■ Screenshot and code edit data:
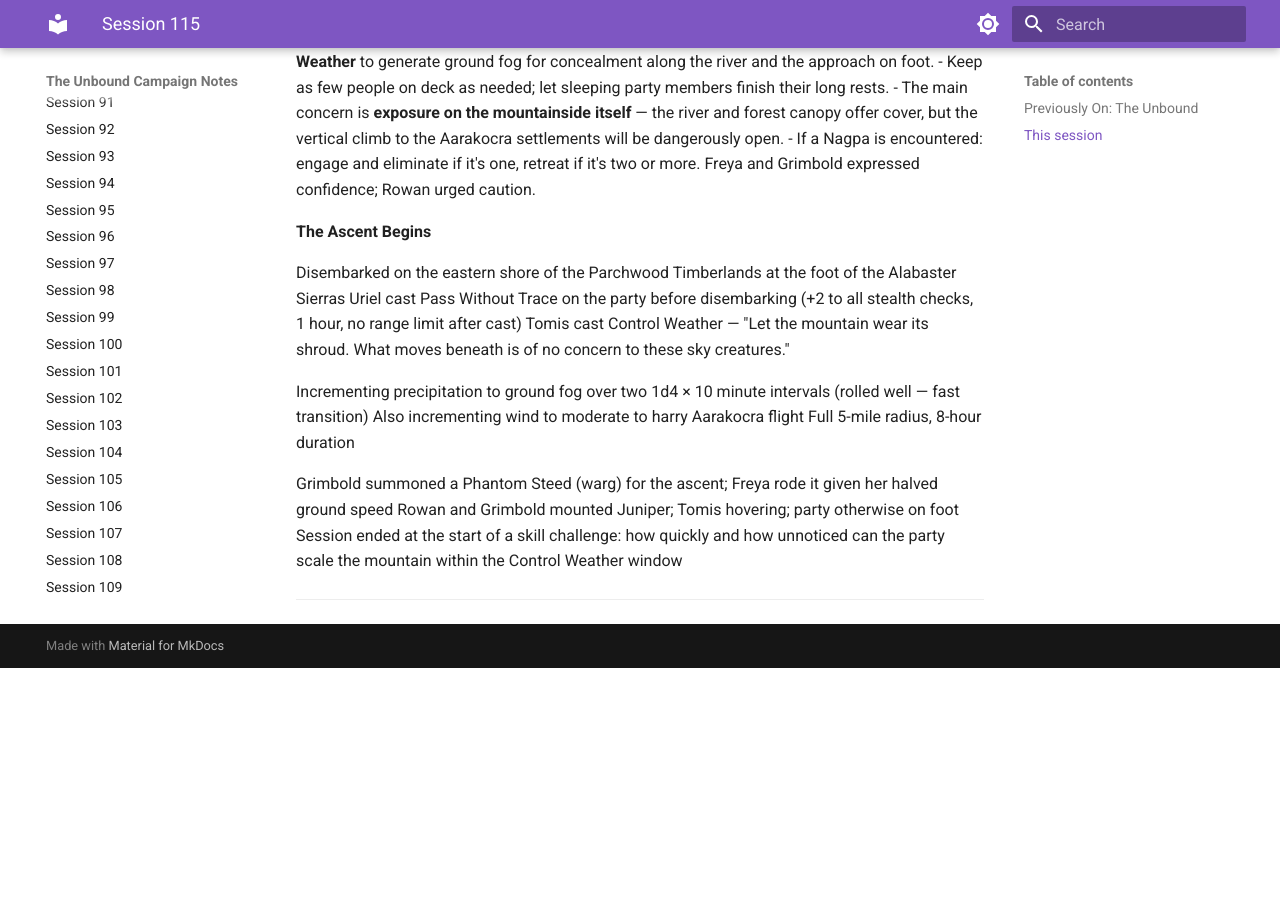
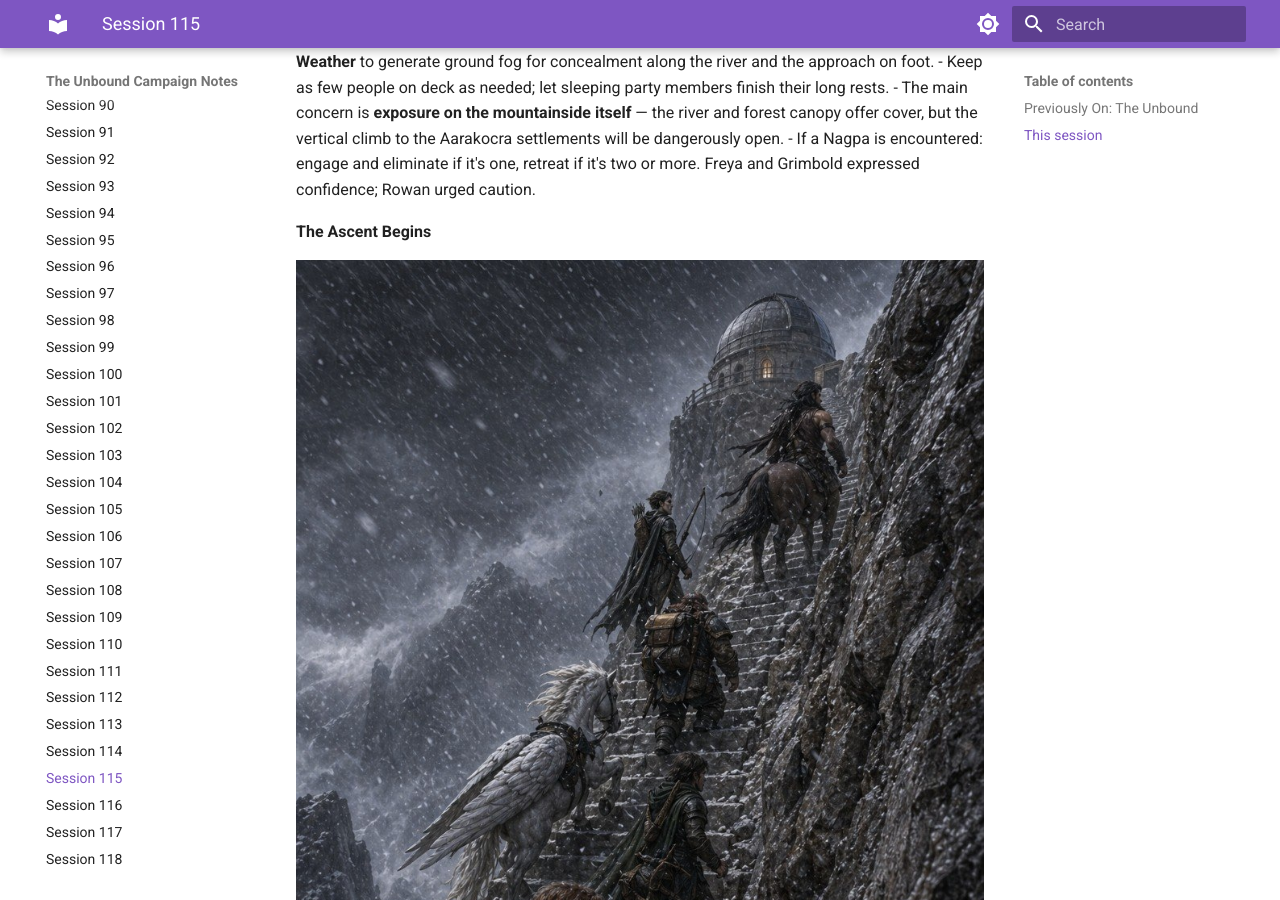
Before and after one commit to BrandonKirklen/TheUnbound, an MkDocs documentation site: the page built from docs/Session Notes/Session 115.md, in a window 1280 px wide and 900 px high, scrolled down 4251 px. Built offline with MkDocs 1.6.1 and Material for MkDocs 9.7.7, drawn with Linux system fonts in a browser that asks for light colours; before the commit the page ends 4919 px from its top, so only the background shows below that; part of the change alters nothing that is shown.

Commit message:
Embed Party Climbing Stairs image in Session 115
Co-Authored-By: Claude Opus 4.7 (1M context) <noreply@anthropic.com>

```diff
--- a/docs/Session Notes/Session 115.md
+++ b/docs/Session Notes/Session 115.md
@@ -116,6 +116,8 @@ At around 4 hours out, Uriel rolled a 32 Perception and spotted **large numbers
 
 **The Ascent Begins**
 
+![The party scaling the storm-lashed Alabaster Sierras toward the observatory](../Reference%20Notes/Party%20Climbing%20Stairs.jpeg)
+
 Disembarked on the eastern shore of the Parchwood Timberlands at the foot of the Alabaster Sierras
 Uriel cast Pass Without Trace on the party before disembarking (+2 to all stealth checks, 1 hour, no range limit after cast)
 Tomis cast Control Weather — "Let the mountain wear its shroud. What moves beneath is of no concern to these sky creatures."
```
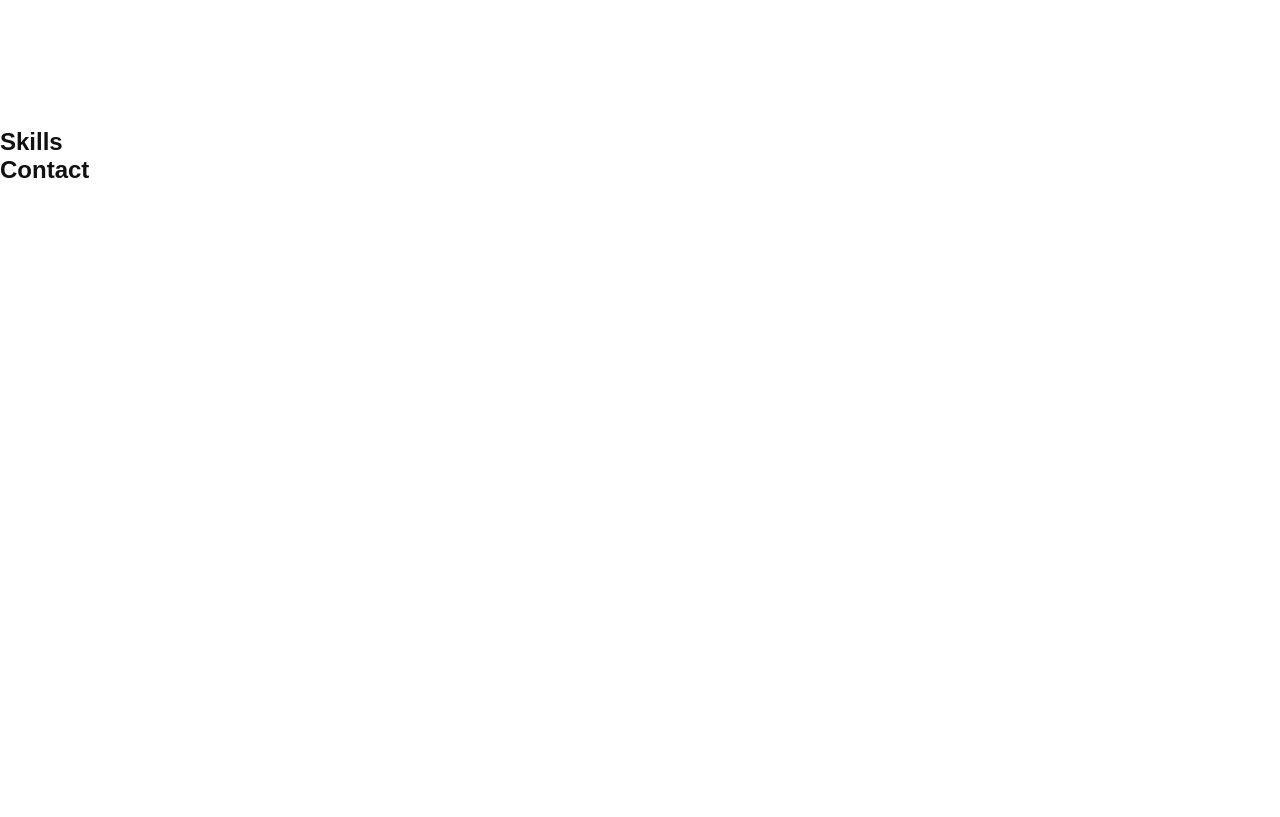
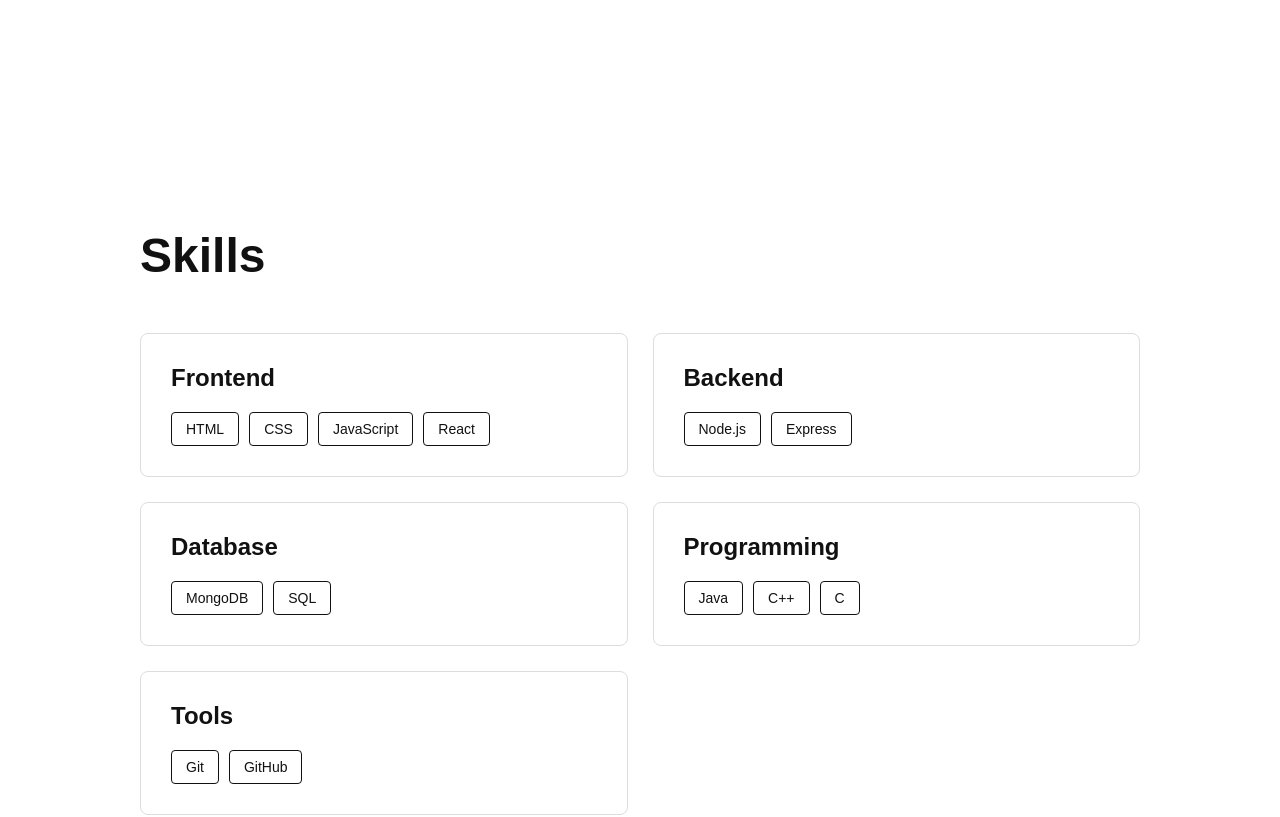
Before and after one commit to medhassii/medha-portfolio, a React (Vite) app: page / in a window 1280 px wide. Shown: the part 3060-3877 px from the top of the page. Before the commit the page ends 3244 px from the top, so only its background shows below. Built offline with nearby package versions, Linux system fonts and the light colour scheme.

Commit message:
added skills section

```diff
--- a/src/App.jsx
+++ b/src/App.jsx
@@ -4,6 +4,8 @@
 import About from "./components/About/About";
 import Experience from "./components/Experience/Experience";
 import Projects from "./components/Projects/Projects";
+import Skills from "./components/Skills/Skills";
+
 
 function App() {
   return (
@@ -14,10 +16,7 @@
       <About />
       <Experience />
       <Projects />
-
-      <section id="skills">
-        <h1>Skills</h1>
-      </section>
+      <Skills />
 
       <section id="contact">
         <h1>Contact</h1>
--- /dev/null
+++ b/src/components/Skills/Skills.css
@@ -0,0 +1,50 @@
+.skills {
+  min-height: 100vh;
+  padding: 100px 20px;
+}
+
+.skills-content {
+  max-width: 1000px;
+  margin: 0 auto;
+}
+
+.skills h2 {
+  font-size: 48px;
+  margin-bottom: 50px;
+}
+
+.skills-grid {
+  display: grid;
+  grid-template-columns: repeat(2, 1fr);
+  gap: 25px;
+}
+
+.skill-category {
+  padding: 30px;
+  border: 1px solid #dddddd;
+  border-radius: 8px;
+}
+
+.skill-category h3 {
+  font-size: 24px;
+  margin-bottom: 20px;
+}
+
+.skill-list {
+  display: flex;
+  flex-wrap: wrap;
+  gap: 10px;
+}
+
+.skill-list span {
+  padding: 8px 14px;
+  border: 1px solid #111111;
+  border-radius: 4px;
+  font-size: 14px;
+}
+
+@media (max-width: 600px) {
+  .skills-grid {
+    grid-template-columns: 1fr;
+  }
+}
--- /dev/null
+++ b/src/components/Skills/Skills.jsx
@@ -0,0 +1,50 @@
+import "./Skills.css";
+
+function Skills() {
+  const skillCategories = [
+    {
+      category: "Frontend",
+      skills: ["HTML", "CSS", "JavaScript", "React"],
+    },
+    {
+      category: "Backend",
+      skills: ["Node.js", "Express"],
+    },
+    {
+      category: "Database",
+      skills: ["MongoDB", "SQL"],
+    },
+    {
+      category: "Programming",
+      skills: ["Java", "C++", "C"],
+    },
+    {
+      category: "Tools",
+      skills: ["Git", "GitHub"],
+    },
+  ];
+
+  return (
+    <section id="skills" className="skills">
+      <div className="skills-content">
+        <h2>Skills</h2>
+
+        <div className="skills-grid">
+          {skillCategories.map((category) => (
+            <div className="skill-category" key={category.category}>
+              <h3>{category.category}</h3>
+
+              <div className="skill-list">
+                {category.skills.map((skill) => (
+                  <span key={skill}>{skill}</span>
+                ))}
+              </div>
+            </div>
+          ))}
+        </div>
+      </div>
+    </section>
+  );
+}
+
+export default Skills;
```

■ What is expected: Give back every record exactly, dropping its pictures.

■ Task solution:
Before and after one commit to BrandonKirklen/TheUnbound, an MkDocs documentation site: the page built from docs/Session Notes/Session 115.md, in a window 1280 px wide and 900 px high, scrolled down 4251 px. Built offline with MkDocs 1.6.1 and Material for MkDocs 9.7.7, drawn with Linux system fonts in a browser that asks for light colours; before the commit the page ends 4919 px from its top, so only the background shows below that; part of the change alters nothing that is shown.

Commit message:
Embed Party Climbing Stairs image in Session 115
Co-Authored-By: Claude Opus 4.7 (1M context) <noreply@anthropic.com>

```diff
--- a/docs/Session Notes/Session 115.md
+++ b/docs/Session Notes/Session 115.md
@@ -116,6 +116,8 @@ At around 4 hours out, Uriel rolled a 32 Perception and spotted **large numbers
 
 **The Ascent Begins**
 
+![The party scaling the storm-lashed Alabaster Sierras toward the observatory](../Reference%20Notes/Party%20Climbing%20Stairs.jpeg)
+
 Disembarked on the eastern shore of the Parchwood Timberlands at the foot of the Alabaster Sierras
 Uriel cast Pass Without Trace on the party before disembarking (+2 to all stealth checks, 1 hour, no range limit after cast)
 Tomis cast Control Weather — "Let the mountain wear its shroud. What moves beneath is of no concern to these sky creatures."
```
Before and after one commit to medhassii/medha-portfolio, a React (Vite) app: page / in a window 1280 px wide. Shown: the part 3060-3877 px from the top of the page. Before the commit the page ends 3244 px from the top, so only its background shows below. Built offline with nearby package versions, Linux system fonts and the light colour scheme.

Commit message:
added skills section

```diff
--- a/src/App.jsx
+++ b/src/App.jsx
@@ -4,6 +4,8 @@
 import About from "./components/About/About";
 import Experience from "./components/Experience/Experience";
 import Projects from "./components/Projects/Projects";
+import Skills from "./components/Skills/Skills";
+
 
 function App() {
   return (
@@ -14,10 +16,7 @@
       <About />
       <Experience />
       <Projects />
-
-      <section id="skills">
-        <h1>Skills</h1>
-      </section>
+      <Skills />
 
       <section id="contact">
         <h1>Contact</h1>
--- /dev/null
+++ b/src/components/Skills/Skills.css
@@ -0,0 +1,50 @@
+.skills {
+  min-height: 100vh;
+  padding: 100px 20px;
+}
+
+.skills-content {
+  max-width: 1000px;
+  margin: 0 auto;
+}
+
+.skills h2 {
+  font-size: 48px;
+  margin-bottom: 50px;
+}
+
+.skills-grid {
+  display: grid;
+  grid-template-columns: repeat(2, 1fr);
+  gap: 25px;
+}
+
+.skill-category {
+  padding: 30px;
+  border: 1px solid #dddddd;
+  border-radius: 8px;
+}
+
+.skill-category h3 {
+  font-size: 24px;
+  margin-bottom: 20px;
+}
+
+.skill-list {
+  display: flex;
+  flex-wrap: wrap;
+  gap: 10px;
+}
+
+.skill-list span {
+  padding: 8px 14px;
+  border: 1px solid #111111;
+  border-radius: 4px;
+  font-size: 14px;
+}
+
+@media (max-width: 600px) {
+  .skills-grid {
+    grid-template-columns: 1fr;
+  }
+}
--- /dev/null
+++ b/src/components/Skills/Skills.jsx
@@ -0,0 +1,50 @@
+import "./Skills.css";
+
+function Skills() {
+  const skillCategories = [
+    {
+      category: "Frontend",
+      skills: ["HTML", "CSS", "JavaScript", "React"],
+    },
+    {
+      category: "Backend",
+      skills: ["Node.js", "Express"],
+    },
+    {
+      category: "Database",
+      skills: ["MongoDB", "SQL"],
+    },
+    {
+      category: "Programming",
+      skills: ["Java", "C++", "C"],
+    },
+    {
+      category: "Tools",
+      skills: ["Git", "GitHub"],
+    },
+  ];
+
+  return (
+    <section id="skills" className="skills">
+      <div className="skills-content">
+        <h2>Skills</h2>
+
+        <div className="skills-grid">
+          {skillCategories.map((category) => (
+            <div className="skill-category" key={category.category}>
+              <h3>{category.category}</h3>
+
+              <div className="skill-list">
+                {category.skills.map((skill) => (
+                  <span key={skill}>{skill}</span>
+                ))}
+              </div>
+            </div>
+          ))}
+        </div>
+      </div>
+    </section>
+  );
+}
+
+export default Skills;
```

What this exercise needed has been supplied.